Bullish sentiment has seen a massive resurgence from its pessimistic reading of 21% bulls on November 11th.

Natural gas is bullish on its daily and weekly time frames, and above key moving averages.

The past month has been a powerful one for several commodities. Copper (NYSEARCA:JJC) is up 17% over the past month, crude oil (NYSEARCA:USO) is up 14%, and palladium (NYSEARCA:PALL) has seen a 19% gain. Despite these massive performances, they have all been dimmed by the explosive performance of natural gas. Natural gas (NYSEARCA:UNG) is up over 30% in the past 20 trading days, as the bulls trample over the remaining stubborn bears.


Less than a month ago I wrote an article on natural gas, highlighting how the odds were stacked in the bulls favor. In the article I stated that I was stalking a long entry in natural gas, asserting that odds significantly favored the bulls. I showed the below chart with both horizontal support and trendline support just below price, and since prices have skyrocketed. Natural gas has since moved from $2.73 to a price of $3.60 today, a parabolic move for any commodity.


Early last week I unveiled my new long position in natural gas which I initiated at $2.84. The price of natural gas was up 20% in 2 weeks, but was not interested in taking any profits. Natural gas is up another 10% since my most recent article, and I've been rewarded for sticking with my position.

The big question is, can this explosive rally continue? While I was not surprised by the move to $3.20 after natural gas touched strong support in mid November, this most recent move has even surprised me. Natural gas is showing no mercy for the bears, as prices defy gravity and continue to advance without any pullbacks. Despite the massive move over the past month, bullish sentiment has still not reached exuberant levels. This is bad news for bears, and caution should be taken for those short natural gas.

Current Sentiment Outlook

As mentioned earlier in the article, sentiment has been resurrected from its cadaverous November reading of 21% bulls. While there's no question sentiment has made a significant comeback, it has not seen nearly the exuberance exhibited in other commodities. I explained this in my most recent article for natural gas below:

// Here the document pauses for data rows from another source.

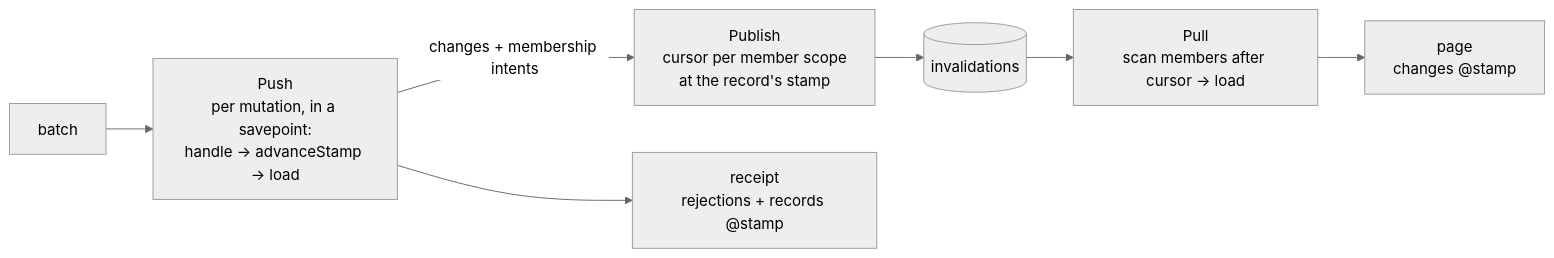
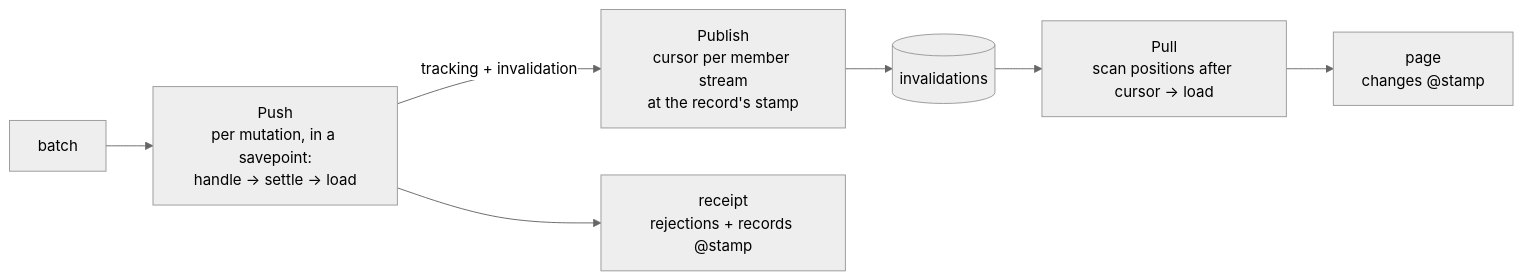
Before and after one commit to steve-z-wang/otter-sync: the diagram in docs/engineering/architecture/server/engine/README.md, drawn with Mermaid (neutral theme). The commit also changed other lines of this file and 295 other files, not shown here.

Commit message:
feat: replace delivery scopes and tags with Stream tracking (#227)

````diff
--- a/docs/engineering/architecture/server/engine/README.md
+++ b/docs/engineering/architecture/server/engine/README.md
@@ -13,9 +13,9 @@
 ```mermaid
 flowchart LR
-    B["batch"] --> H["Push<br/>per mutation, in a savepoint:<br/>handle → advanceStamp → load"]
-    H -- "changes + membership intents" --> N["Publish<br/>cursor per member scope<br/>at the record's stamp"]
+    B["batch"] --> H["Push<br/>per mutation, in a savepoint:<br/>handle → settle → load"]
+    H -- "tracking + invalidation" --> N["Publish<br/>cursor per member stream<br/>at the record's stamp"]
     H --> R["receipt<br/>rejections + records @stamp"]
     N --> I[("invalidations")]
-    I --> L["Pull<br/>scan members after cursor → load"]
+    I --> L["Pull<br/>scan positions after cursor → load"]
     L --> PG["page<br/>changes @stamp"]
 ```
````
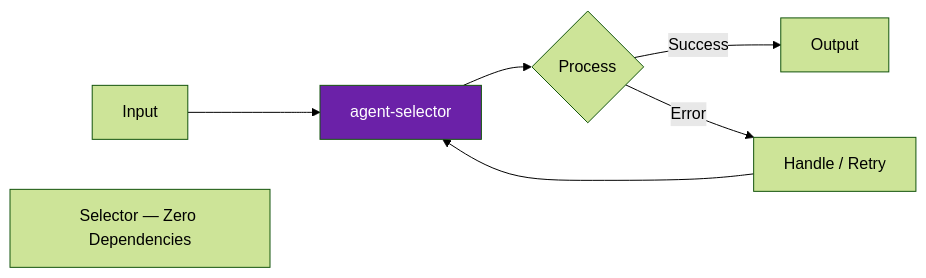
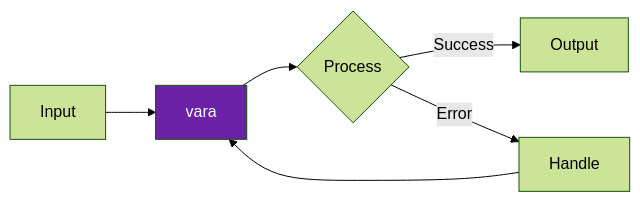
One commit to darshjme/agent-selector changed the diagram in README.md. Above: the diagram before and after it, drawn with Mermaid (forest theme). The commit also changed other lines of this file and 1 other file, not shown here.

First line of the commit message:
feat(vedic-v3): rename to vara (वर)

````diff
--- a/README.md
+++ b/README.md
@@ -48,10 +39,9 @@
 ```mermaid
 flowchart LR
-    A[Input] --> B[agent-selector]
+    A[Input] --> B[vara]
     B --> C{Process}
     C -- Success --> D[Output]
-    C -- Error --> E[Handle / Retry]
+    C -- Error --> E[Handle]
     E --> B
     style B fill:#6b21a8,color:#fff
-    note["Selector — Zero Dependencies"]
 ```
````
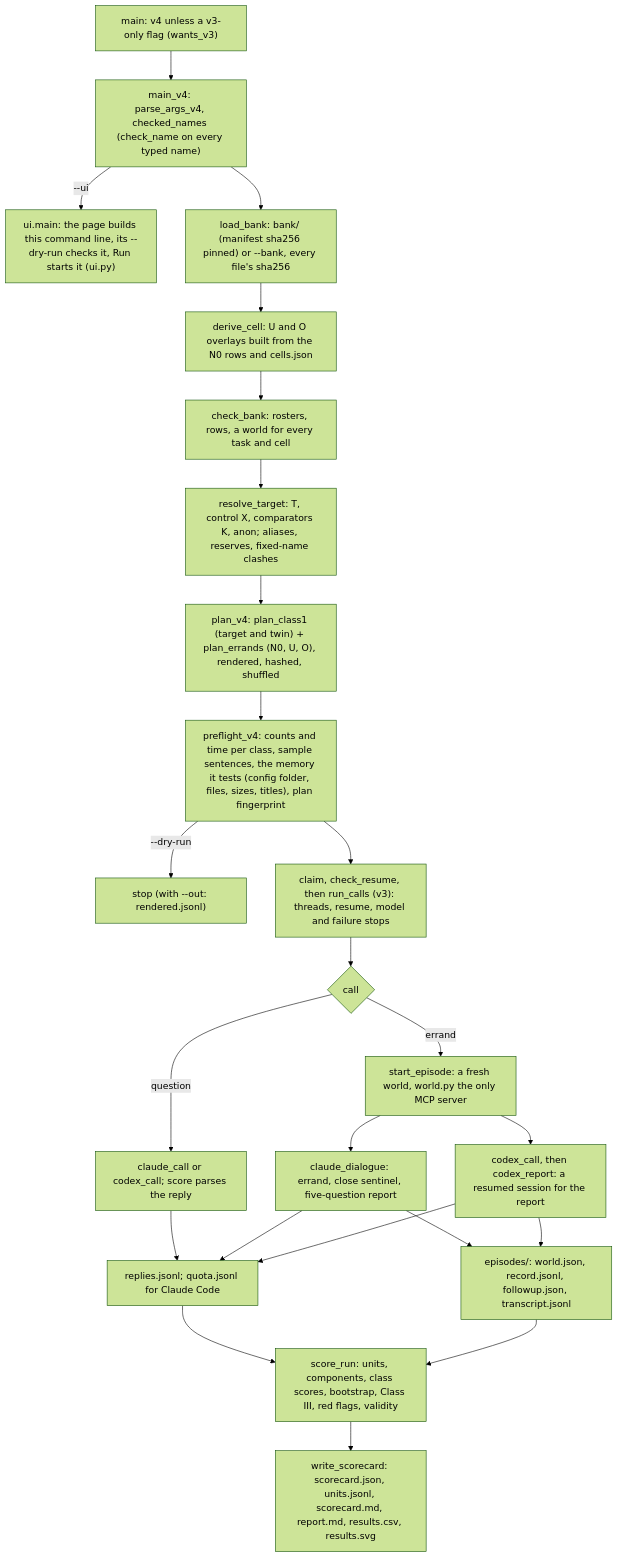
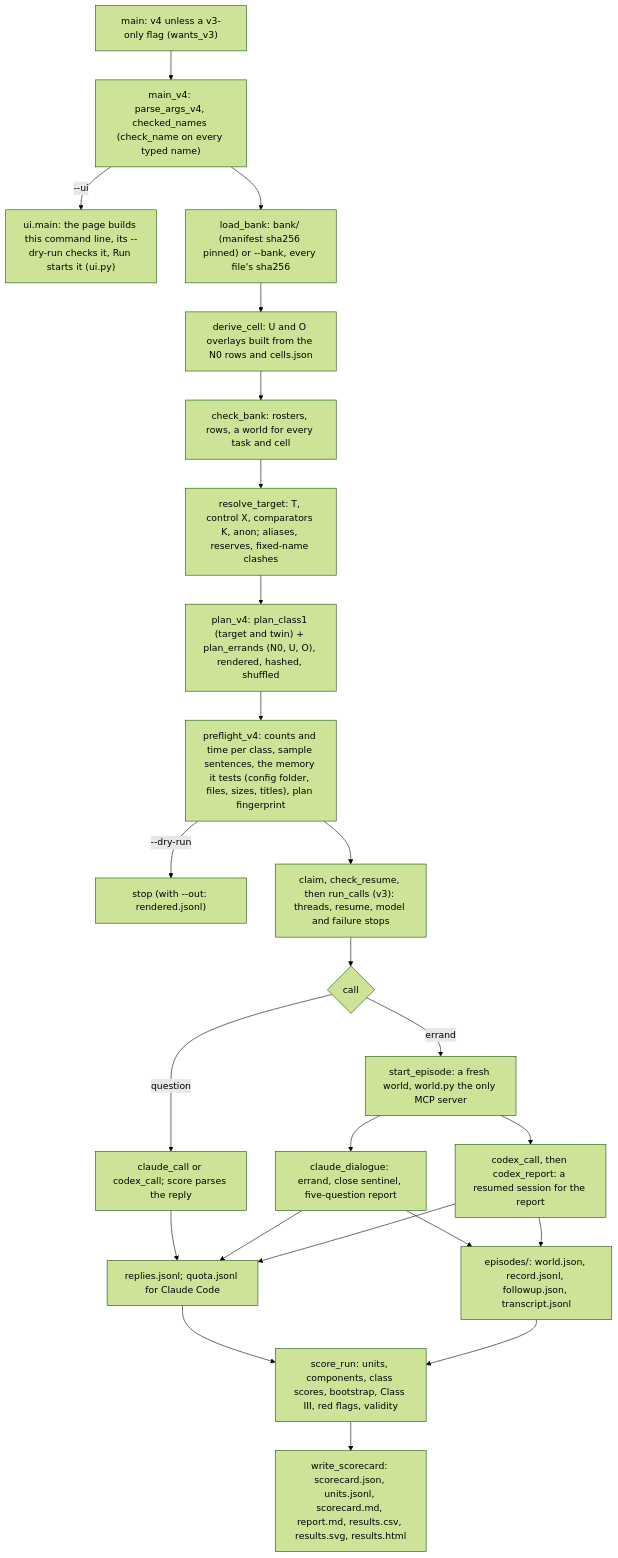
Before and after one commit to EphraiemSarabamoun/probatio: the first of 10 diagrams in Human.md, drawn with Mermaid (forest theme). The commit also changed other lines of this file and 20 other files, not shown here.

````diff
--- a/Human.md
+++ b/Human.md
@@ -21,26 +21,26 @@
 ```mermaid
 flowchart TD
     A["main: v4 unless a v3-only flag (wants_v3)"] --> B["main_v4: parse_args_v4, checked_names (check_name on every typed name)"]
     B -->|--ui| U["ui.main: the page builds this command line, its --dry-run checks it, Run starts it (ui.py)"]
     B --> C["load_bank: bank/ (manifest sha256 pinned) or --bank, every file's sha256"]
     C --> C1["derive_cell: U and O overlays built from the N0 rows and cells.json"]
     C1 --> C2["check_bank: rosters, rows, a world for every task and cell"]
     C2 --> D["resolve_target: T, control X, comparators K, anon; aliases, reserves, fixed-name clashes"]
     D --> E["plan_v4: plan_class1 (target and twin) + plan_errands (N0, U, O), rendered, hashed, shuffled"]
     E --> F["preflight_v4: counts and time per class, sample sentences, the memory it tests (config folder, files, sizes, titles), plan fingerprint"]
     F -->|--dry-run| Z["stop (with --out: rendered.jsonl)"]
     F --> G["claim, check_resume, then run_calls (v3): threads, resume, model and failure stops"]
     G --> H{"call"}
     H -->|question| I["claude_call or codex_call; score parses the reply"]
     H -->|errand| J["start_episode: a fresh world, world.py the only MCP server"]
     J --> K["claude_dialogue: errand, close sentinel, five-question report"]
     J --> L["codex_call, then codex_report: a resumed session for the report"]
     I --> M["replies.jsonl; quota.jsonl for Claude Code"]
     K --> M
     L --> M
     K --> N["episodes/: world.json, record.jsonl, followup.json, transcript.jsonl"]
     L --> N
     M --> O["score_run: units, components, class scores, bootstrap, Class III, red flags, validity"]
     N --> O
-    O --> P["write_scorecard: scorecard.json, units.jsonl, scorecard.md, report.md, results.csv, results.svg"]
+    O --> P["write_scorecard: scorecard.json, units.jsonl, scorecard.md, report.md, results.csv, results.svg, results.html"]
 ```
````
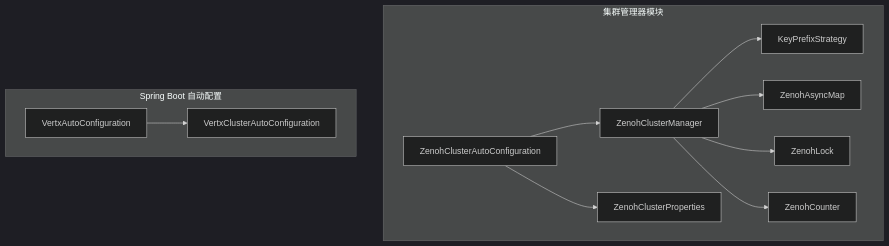
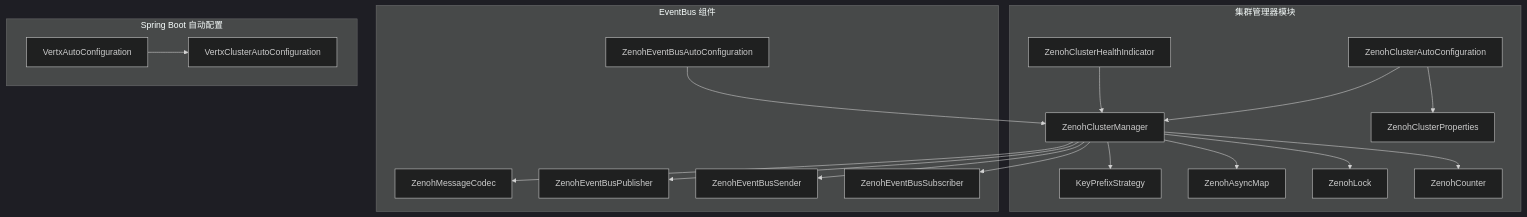
One commit to ossworker/vertx-starter changed the first of 8 diagrams in .qoder/repowiki/zh/content/集群管理模块/集群管理器实现.md. Above: the diagram before and after it, drawn with Mermaid (dark theme). The commit also changed other lines of this file and 7 other files, not shown here.

````diff
--- a/.qoder/repowiki/zh/content/集群管理模块/集群管理器实现.md
+++ b/.qoder/repowiki/zh/content/集群管理模块/集群管理器实现.md
@@ -42,23 +58,37 @@
 ```mermaid
 graph TB
 subgraph "集群管理器模块"
 ZCM["ZenohClusterManager"]
 KPS["KeyPrefixStrategy"]
 ZAM["ZenohAsyncMap"]
 ZLK["ZenohLock"]
 ZCN["ZenohCounter"]
 ZCA["ZenohClusterAutoConfiguration"]
 ZCP["ZenohClusterProperties"]
+ZCHI["ZenohClusterHealthIndicator"]
+end
+subgraph "EventBus 组件"
+ZMC["ZenohMessageCodec"]
+ZEP["ZenohEventBusPublisher"]
+ZES["ZenohEventBusSender"]
+ZEB["ZenohEventBusSubscriber"]
+ZEA["ZenohEventBusAutoConfiguration"]
 end
 subgraph "Spring Boot 自动配置"
 VCA["VertxClusterAutoConfiguration"]
 VAU["VertxAutoConfiguration"]
 end
 ZCM --> KPS
 ZCM --> ZAM
 ZCM --> ZLK
 ZCM --> ZCN
+ZCM --> ZMC
+ZCM --> ZEP
+ZCM --> ZES
+ZCM --> ZEB
 ZCA --> ZCM
 ZCA --> ZCP
+ZCHI --> ZCM
+ZEA --> ZCM
 VAU --> VCA
 ```
````
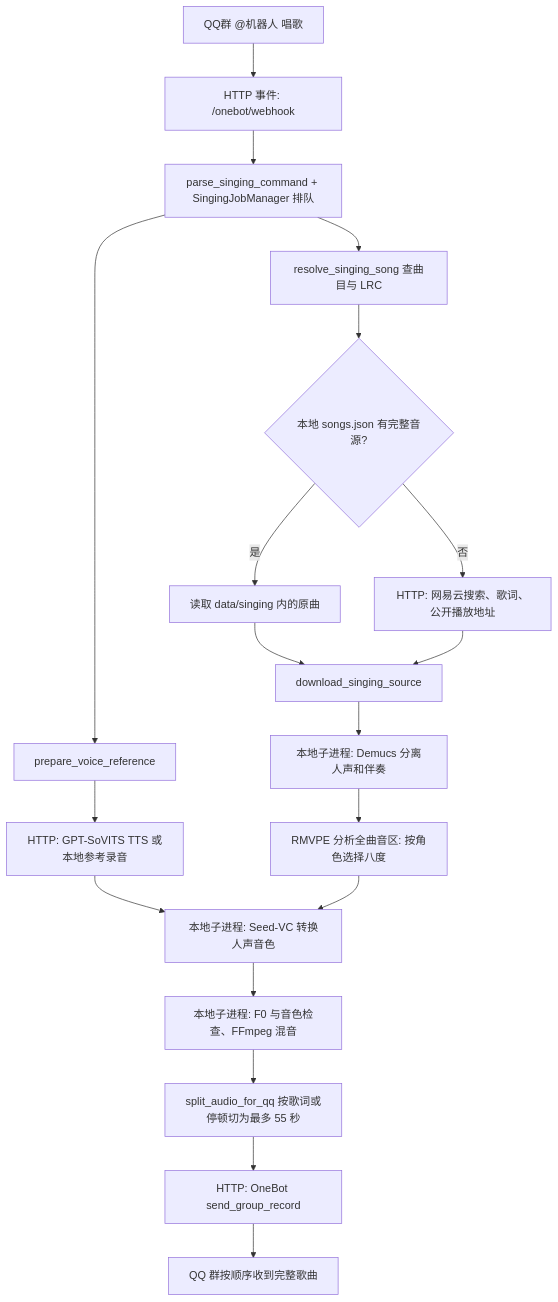
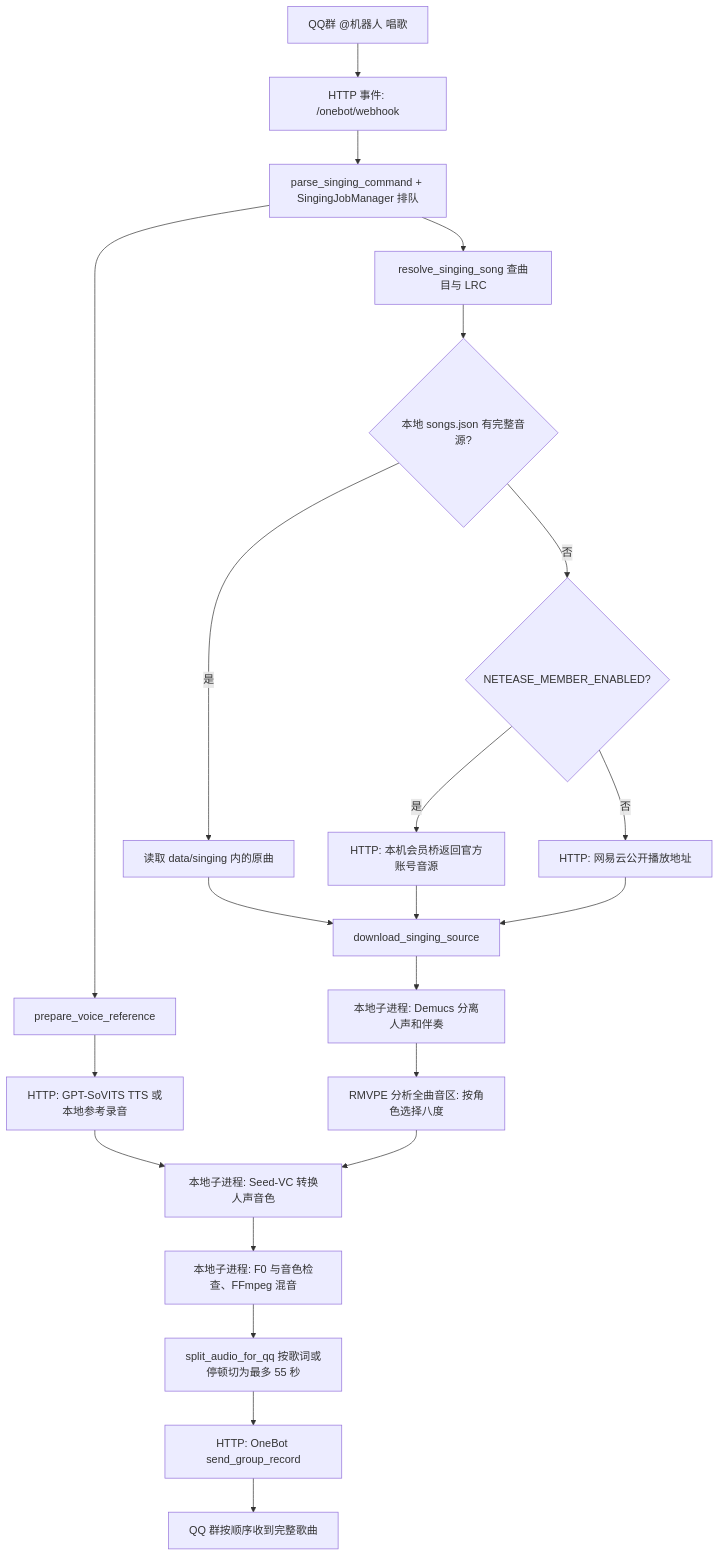
One commit to jiuxiansheng1111/qq-chat-robot changed the diagram in docs/SINGING.md. Above: the diagram before and after it, drawn with Mermaid. The commit also changed other lines of this file and 19 other files, not shown here.

````diff
--- a/docs/SINGING.md
+++ b/docs/SINGING.md
@@ -9,21 +9,24 @@
 ```mermaid
 flowchart TD
     A[QQ群 @机器人 唱歌] --> B[HTTP 事件: /onebot/webhook]
     B --> C[parse_singing_command + SingingJobManager 排队]
     C --> D[resolve_singing_song 查曲目与 LRC]
     D --> E{本地 songs.json 有完整音源?}
     E -- 是 --> F[读取 data/singing 内的原曲]
-    E -- 否 --> G[HTTP: 网易云搜索、歌词、公开播放地址]
-    F --> H[download_singing_source]
-    G --> H
-    C --> I[prepare_voice_reference]
-    I --> J[HTTP: GPT-SoVITS TTS 或本地参考录音]
-    H --> K[本地子进程: Demucs 分离人声和伴奏]
-    J --> L[本地子进程: Seed-VC 转换人声音色]
-    K --> Q[RMVPE 分析全曲音区: 按角色选择八度]
-    Q --> L
-    L --> M[本地子进程: F0 与音色检查、FFmpeg 混音]
-    M --> N[split_audio_for_qq 按歌词或停顿切为最多 55 秒]
-    N --> O[HTTP: OneBot send_group_record]
-    O --> P[QQ 群按顺序收到完整歌曲]
+    E -- 否 --> G{NETEASE_MEMBER_ENABLED?}
+    G -- 是 --> H[HTTP: 本机会员桥返回官方账号音源]
+    G -- 否 --> I[HTTP: 网易云公开播放地址]
+    F --> J[download_singing_source]
+    H --> J
+    I --> J
+    C --> K[prepare_voice_reference]
+    K --> L[HTTP: GPT-SoVITS TTS 或本地参考录音]
+    J --> M[本地子进程: Demucs 分离人声和伴奏]
+    L --> N[本地子进程: Seed-VC 转换人声音色]
+    M --> Q[RMVPE 分析全曲音区: 按角色选择八度]
+    Q --> N
+    N --> O[本地子进程: F0 与音色检查、FFmpeg 混音]
+    O --> P[split_audio_for_qq 按歌词或停顿切为最多 55 秒]
+    P --> R[HTTP: OneBot send_group_record]
+    R --> S[QQ 群按顺序收到完整歌曲]
 ```
````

"Despite this violent rally in natural gas prices, sentiment is not overly enthusiastic. Natural gas bulls currently sit at the 60% level, up from 27% bulls on November 15th. This means that despite a 20% rally in natural gas prices, we have only seen 33% more bulls come into the commodity. To put this in perspective, copper gained 20% between October 28th and November 25th, and copper bulls moved from 28% to 90%. This means that for every 1% gain in the price of copper, bullish sentiment increased over 3%. This significantly differs from natural gas where every 1% increase in the price of natural gas, bullish sentiment only increased by 1.6%. In my opinion this shows disbelief or skepticism in the recent rally, as a significant amount of market participants have still not been converted to bulls".

The above explanation was why I remained long natural gas, and today's strong advance has not resulted in a drastic change in bullish sentiment. Natural gas bulls currently sit at the 71% level, up 11% from the November 29th reading. While we have seen an 11% gain in bulls, this was on the back of a 9% gain for natural gas. This means that this leg of the rally has seen even less bulls come into the market for every percentage move in natural gas. The first 20% move in natural gas saw 1.6 bulls come into the market for every 1% gain in natural gas. The most recent 10% rally for natural gas has seen a meager up-tick of 1.2 bulls for each 1% gain in natural gas. This tells me that most market participants remain skeptical of this rally, and some bears are holding their ground. While a 71% reading may be comforting for bears as it seems overbought, this could not be further from the case.


A close above the 70% on bullish sentiment is nowhere near an exuberant reading, and actually in the danger zone for bears. Once sentiment gets above the 70% reading, typically the moves can get a lot more violent to the upside. This is because just as fear begets more fear, greed also begets more greed. If we look at the last time natural gas reached the 70% level, this was not a time one wanted to be short. Bullish sentiment closed at 71% on natural gas on June 17th of this year, and natural gas closed at $2.61. Over the next 10 trading days the price of natural gas catapulted itself 14% higher to a high of $2.99. Sentiment finally topped at a reading of 87% bulls on July 1st, which put an end to the summer rally. If things were to play out similarly for natural gas here, the price of natural gas could get to $4.10 before stalling out. While there is no guarantee that the past sentiment trend plays out similarly to this one, the 70% level is generally not a time one wants to be short.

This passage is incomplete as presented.